[Required work]:
Look at every line below and count those containing "empty". Answer with the number only.

== == ==

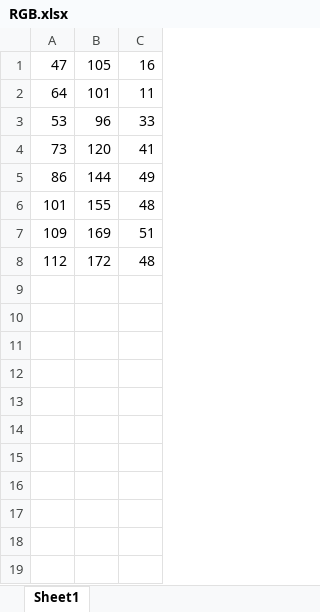
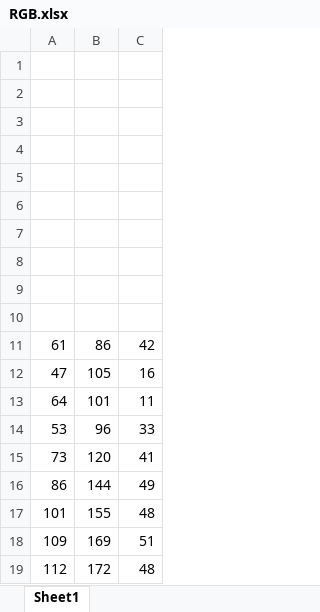
Before and after one commit to RoboticsTeam4904/2019-Vision, an Excel workbook: vision_cv/RGB.xlsx, sheet Sheet1, drawn as a sheet; values as stored, in another font and other column widths than the file's, no borders; the diff names each change by its address in the sheet, - before the commit and + after, or states it on an @@ line.

```diff
--- a/vision_cv/RGB.xlsx (sheet Sheet1)
+++ b/vision_cv/RGB.xlsx (sheet Sheet1)
+row 1: (empty)
+row 2: (empty)
+row 3: (empty)
+row 4: (empty)
+row 5: (empty)
+row 6: (empty)
+row 7: (empty)
+row 8: (empty)
+row 9: (empty)
+row 10: (empty)
+row 11: 61 | 86 | 42
```
Also changed, not shown: 1 other file.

== == ==

[Exercise result]:
10